As he marked 40 years at Random House this month, Erroll McDonald, v-p, executive editor in the Knopf Doubleday Publishing Group of Penguin Random House, talked with PW about a recent acquisition of his for the Pantheon imprint: Augustown, a novel by Jamaican novelist and poet Kei Miller that was published in May.

PW’s starred review described Augustown as “a rueful portrait of the enduring struggle between those who reject an impoverished life on [Miller’s] native island and the forces that hold them in check.” When he first saw the Augustown manuscript, McDonald, who was born in Costa Rica and raised in Brooklyn, was reminded of his own immigrant upbringing, particularly “the central role that my Jamaican maternal grandmother played in my early life, the cultural concerns—as a child, I attended programs run by my town’s chapter of Marcus Garvey’s black nationalist Universal Negro Improvement Association—and the lilt of the Caribbean English of my childhood.” He added that it’s the language in which he and his mother still communicate.

McDonald has spent his career publishing the intellectual elite, and among his authors is an extraordinary group of Nobel Prize winners that includes Wangari Matthai (Nobel for peace), Toni Morrison (Nobel for literature), Kary Mullis (Nobel for chemistry), and Wole Soyinka (Nobel for literature). There are also heads of state (French president Nicolas Sarkozy), literary giants (James Baldwin, Salman Rushdie, and John Edgar Wideman), and critics and academics (Harold Bloom, Henry Louis Gates Jr., and Robert Farris Thompson).

McDonald was named executive editor of Pantheon in 1990 in the wake of the controversial firing of Andre Schiffren, the imprint’s longtime publisher. McDonald was among several editors who publicly supported the popular Schiffren’s firing, spurring still more controversy at the time. A lecturer at Yale and an adjunct professor at Columbia, McDonald has for the past decade taught such courses as the Narrative Art of Toni Morrison and William Faulkner and World Fiction.

Although McDonald didn’t plan for a career in publishing, it would be hard to find someone better suited. Halfway through graduate school at Yale, he had several professions in mind, but publishing wasn’t one of them. He was considering law school or an academic career—but he really just wanted to spend the summer of 1977 working in New York City. On campus, he’d met Toni Morrison, at the time a professor and Random House editor, who helped get him an internship there.

Initially McDonald worked in a variety of departments at Random House: subsidiary rights, then as assistant to various editors, before Jason Epstein, then the legendary head of Random House and Vintage Books, hired him to work at Vintage. “My instructions from Jason were, ‘Go out and find books that matter to you and that will matter to everybody else,’ ” McDonald said. The first book he acquired, Flash of the Spirit: African and Afro-American Art and Philosophy by Robert Farris Thompson (1983), is still in print and has become a landmark scholarly work on African-American aesthetics. Another Vintage title still in print is Soyinka’s 1983 memoir, Ake’: The Years of Childhood. “That allowed me to go to the Nobel ceremony for the first time,” McDonald recalled. “It’s the greatest book party in the world.”
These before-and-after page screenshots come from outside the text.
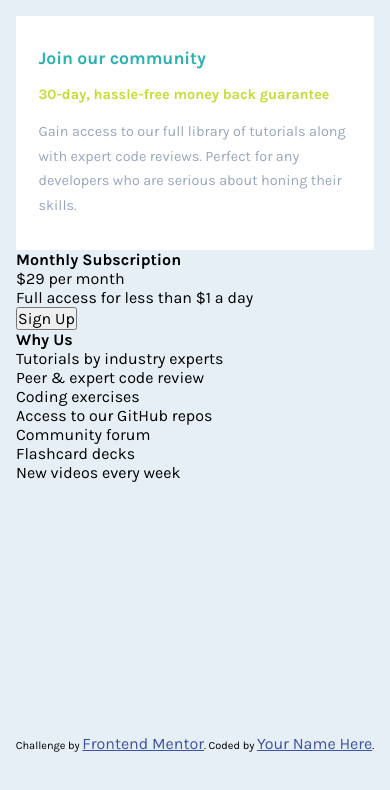
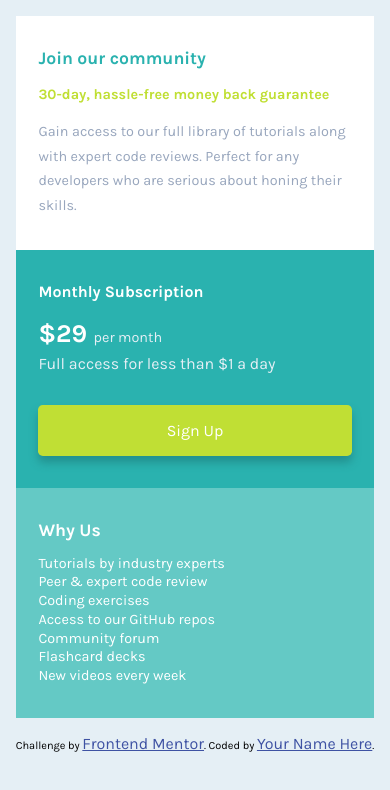
Before and after one commit to JohnnatanV/single-price-grid, a plain HTML site: page index.html in a window 390 px wide. Drawn offline with Linux system fonts and the light colour scheme.

Commit message:
Mobile screen ready

```diff
--- a/index.html
+++ b/index.html
@@ -24,8 +24,8 @@
     <!-- Feel free to remove these styles or customise in your own stylesheet 👍 -->
   </head>
   <body>
-    <div class="main-container">
-      <header class="tittle">
+    <div class="container">
+      <header class="tittle padd">
         <h1 class="tittle__main">Join our community</h1>
         <h2 class="tittle__sub">30-day, hassle-free money back guarantee</h2>
         <p class="tittle__info">
@@ -34,8 +34,7 @@
           skills.
         </p>
       </header>
-      <main class="container">
-        <section class="subscription">
+      <section class="subscription padd">
         <h2 class="subscription__tittle">Monthly Subscription</h2>
         <p class="subscription__cost">
           &dollar;29
@@ -46,7 +45,7 @@
         </p>
         <button class="subscription__btn">Sign Up</button>
       </section>
-        <aside class="about-us">
+      <aside class="about-us padd">
         <h2 class="about-us__tittle">Why Us</h2>
         <p class="about-us__text">Tutorials by industry experts</p>
         <p class="about-us__text">Peer &amp; expert code review</p>
@@ -56,7 +55,6 @@
         <p class="about-us__text">Flashcard decks</p>
         <p class="about-us__text">New videos every week</p>
       </aside>
-      </main>
     </div>
     <footer>
       <p class="attribution">
--- a/style.css
+++ b/style.css
@@ -22,17 +22,23 @@ body {
   background: var(--light-gray);
 }
 
-.main-container {
+.container {
   display: grid;
-  grid-template-columns: 1fr;
-  grid-template-rows: repeat(3, 1fr);
+  grid-template-columns: auto;
+  grid-template-rows: repeat(3, auto);
   margin: 1rem;
+  color: #fff;
+}
+
+.tittle,
+.subscription,
+.about-us {
+  padding: 2rem 1.4rem;
 }
 
 /* HEADER */
 
 .tittle {
-  padding: 2rem 1.4rem;
   background: #fff;
 }
 
@@ -56,8 +62,60 @@ body {
   color: var(--grayish-blue);
 }
 
-/* MAIN */
+/* SECTION */
 
+.subscription {
+  background: var(--cyan);
+}
+
+.subscription__tittle {
+  font-size: 1rem;
+  font-weight: 700;
+  margin-bottom: 1.1rem;
+}
+
+.subscription__cost {
+  font-size: 1.6rem;
+  font-weight: 700;
+  margin-bottom: 0.4rem;
+}
+
+.subscription__cost-text {
+  color: var(--light-gray);
+  font-size: 0.9rem;
+  font-weight: 400;
+}
+
+.subscription__info {
+  color: var(--light-gray);
+  margin-bottom: 2rem;
+}
+
+.subscription__btn {
+  width: 100%;
+  height: 3.2rem;
+  background: var(--bright-yellow);
+  color: #fff;
+  border: none;
+  border-radius: 0.3rem;
+  box-shadow: 0 0.4rem 0.5rem hsl(179, 62%, 35%);
+}
+
+/* ASIDE */
+
+.about-us {
+  background: hsl(178, 48%, 59%);
+}
+
+.about-us__tittle {
+  font-size: 1.1rem;
+  margin-bottom: 0.9rem;
+}
+
+.about-us__text {
+  font-size: 0.9rem;
+  line-height: 130%;
+}
 /* FOOTER */
 
 .attribution {
```
Lines whose indentation alone changed are shown as unchanged.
Today, McDonald acquires and publishes eight to 10 books per year across the Knopf, Vintage, and Pantheon imprints, books from “distinguished authors who want to have that iconic dog on the spine,” he said. More significantly, he is one of a mere handful of African-American senior publishing executives.

“The issue right now is not so much diversity as it is power and people of color,” McDonald said. “Publishers frequently use the term diversity to deflect this awkward issue—as in, ‘Well, diversity is not just about race but about gender, economic class, religion, every category under the sun,’ rendering the term virtually meaningless. Publishers need to face the apartheid-style power structure of the industry, the fact that its key decision makers stubbornly remain of the same stripe, comprising a kind of cultural hegemony. Publishers need to ask themselves why it has been so much easier to imagine a person of color as POTUS than it is to imagine a person of color leading one of the Big Five companies anytime soon.”

McDonald added: “I’m not entirely sure that any of this will resonate where it should: with the powers that be—many of whom, I believe, are well-intentioned. So HR departments can continue to champion harmless proposals—implicit-bias seminars, awareness of microaggressions, insistence on so-called safe spaces to call grievances out—and talk until we’re all blue in the face about inclusiveness, but more often than not these initiatives, practiced mostly by junior staff, are unwittingly informed by hypocrisy, condescension, and, even, contempt. Change in the industry will not come from these efforts, but from corporate commitment at the highest level to broadcasting and dealing forthrightly with the enduring cultural shortcomings of the industry without fearing litigation. And I’m not feeling it.”

Age: 63

Current title: V-p, executive editor, Pantheon Books

Higher education: Yale College, B.A. in English; Yale Graduate School fellowship, comparative literature; Columbia Business School, executive M.B.A.